With these policy changes, new tensions between state and federal policy have emerged. States have been passing marijuana legalization laws that are in direct conflict with federal policy. The Constitution gives ultimate authority to federal laws, meaning the federal government should get the final say on whether marijuana is legal. However, the federal government’s ability to enforce these kinds of laws is often limited, and to do so they must rely heavily on local policies and law enforcement officials. With no state officials enforcing these laws, federal law enforcement officials are left in a difficult position.
The December 2014 federal spending bill showed the federal government’s willingness to compromise with states.
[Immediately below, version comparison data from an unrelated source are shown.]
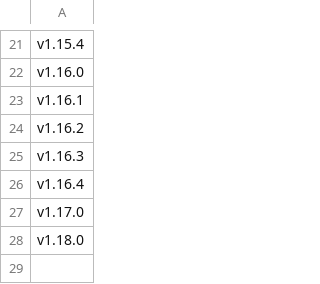
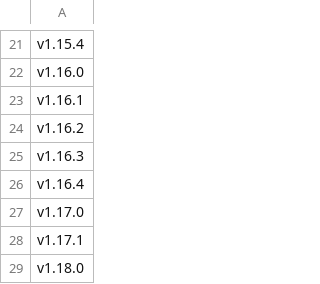
Before and after one commit to tristanlee85/xdn-docs-pages, a CSV file: versions.csv, drawn as a sheet; only a part is shown, gaps mark what is left out.

Commit message:
Update versions.csv

```diff
--- a/versions.csv
+++ b/versions.csv
@@ -27,2 +27,3 @@ v1.16.4,
 v1.17.0,
+v1.17.1,
 v1.18.0
```
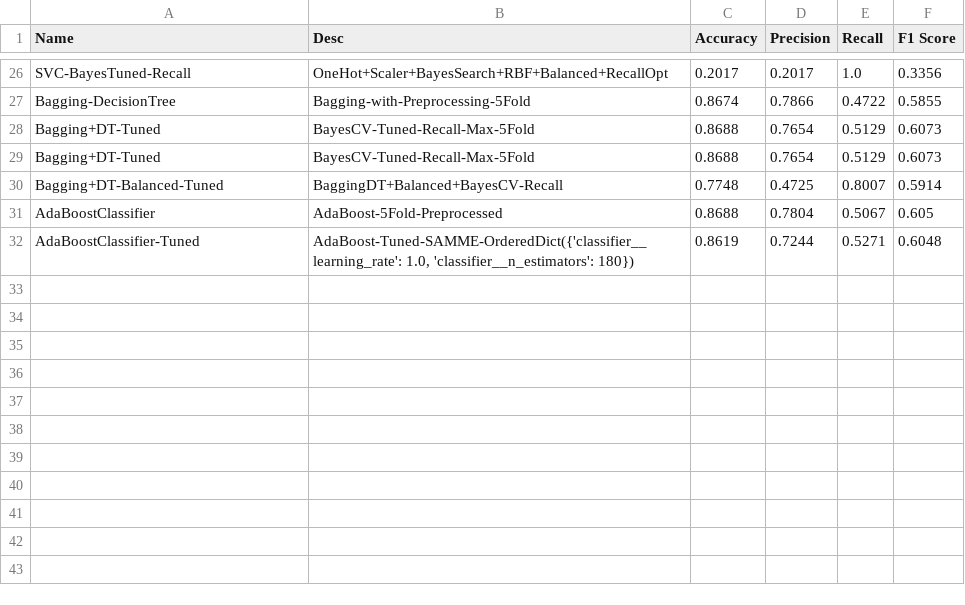
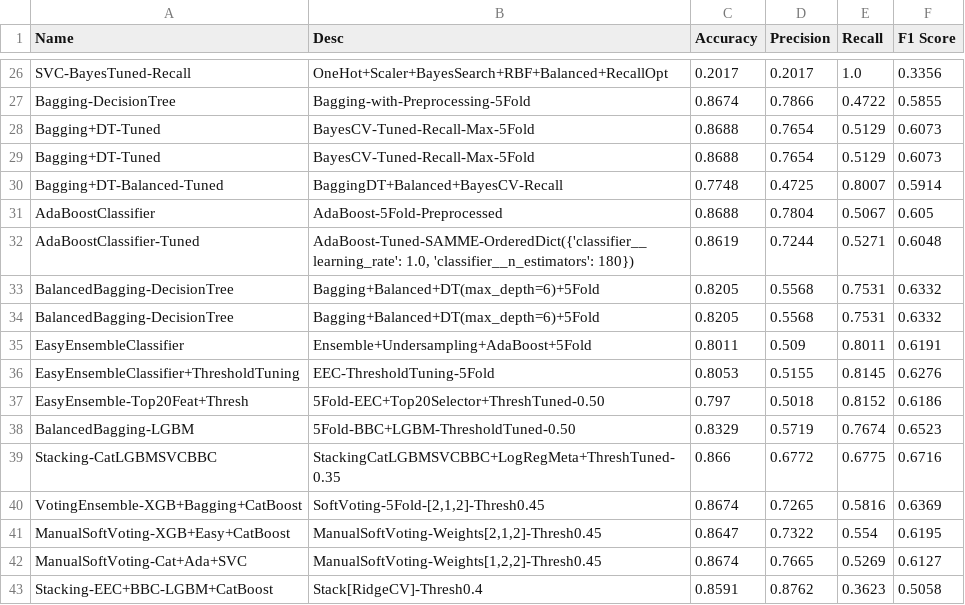
Before and after one commit to ShailKPatel/PredictGrad, a CSV file: EDA/risk_model_metrics.csv, drawn as a sheet; only a part is shown, gaps mark what is left out.

Commit message:
Trained Ensembel models

```diff
--- a/EDA/risk_model_metrics.csv
+++ b/EDA/risk_model_metrics.csv
@@ -32 +32,12 @@ AdaBoostClassifier,AdaBoost-5Fold-Preprocessed,0.8688,0.7804,0.5067,0.605
 AdaBoostClassifier-Tuned,"AdaBoost-Tuned-SAMME-OrderedDict({'classifier__learning_rate': 1.0, 'classifier__n_estimators': 180})",0.8619,0.7244,0.5271,0.6048
+BalancedBagging-DecisionTree,Bagging+Balanced+DT(max_depth=6)+5Fold,0.8205,0.5568,0.7531,0.6332
+BalancedBagging-DecisionTree,Bagging+Balanced+DT(max_depth=6)+5Fold,0.8205,0.5568,0.7531,0.6332
+EasyEnsembleClassifier,Ensemble+Undersampling+AdaBoost+5Fold,0.8011,0.509,0.8011,0.6191
+EasyEnsembleClassifier+ThresholdTuning,EEC-ThresholdTuning-5Fold,0.8053,0.5155,0.8145,0.6276
+EasyEnsemble-Top20Feat+Thresh,5Fold-EEC+Top20Selector+ThreshTuned-0.50,0.797,0.5018,0.8152,0.6186
+BalancedBagging-LGBM,5Fold-BBC+LGBM-ThresholdTuned-0.50,0.8329,0.5719,0.7674,0.6523
+Stacking-CatLGBMSVCBBC,StackingCatLGBMSVCBBC+LogRegMeta+ThreshTuned-0.35,0.866,0.6772,0.6775,0.6716
+VotingEnsemble-XGB+Bagging+CatBoost,"SoftVoting-5Fold-[2,1,2]-Thresh0.45",0.8674,0.7265,0.5816,0.6369
+ManualSoftVoting-XGB+Easy+CatBoost,"ManualSoftVoting-Weights[2,1,2]-Thresh0.45",0.8647,0.7322,0.554,0.6195
+ManualSoftVoting-Cat+Ada+SVC,"ManualSoftVoting-Weights[1,2,2]-Thresh0.45",0.8674,0.7665,0.5269,0.6127
+Stacking-EEC+BBC-LGBM+CatBoost,Stack[RidgeCV]-Thresh0.4,0.8591,0.8762,0.3623,0.5058
```
Also changed, not shown: 1 other file.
The bill included protections for medical cannabis operations, prohibiting the Department of Justice from raiding medical marijuana operations in states where it is legal. This compromise on the part of the federal government reflects a willingness to leave this matter to the states.
Meanwhile, Nebraska and Oklahoma are suing their neighboring state Colorado over its recent legalization of recreational marijuana, hoping that the Supreme Court will declare it unconstitutional. Nebraska and Oklahoma complained that the Colorado law has placed stress on their law enforcement and criminal justice resources. In the lawsuit, they claim that marijuana from Colorado is making its way across state borders, leaving them with the burden of enforcing a federal law. They argue that Colorado’s law is placing a burden on them, forcing them to devote scarce resources to arresting and prosecuting those carrying marijuana from Colorado. If the federal government expects them to enforce federal law, it should have to declare Colorado’s policy unconstitutional.
These new tensions are not surprising given the uncertainty around marijuana and the consequences of legalization. More research needs to be done on the long-term effects of marijuana so lawmakers can make well-informed policies. Until then, these policy clashes are likely to continue.
Margaret Raskob, MPH
Margaret Raskob is a freelance blogger for CASAColumbia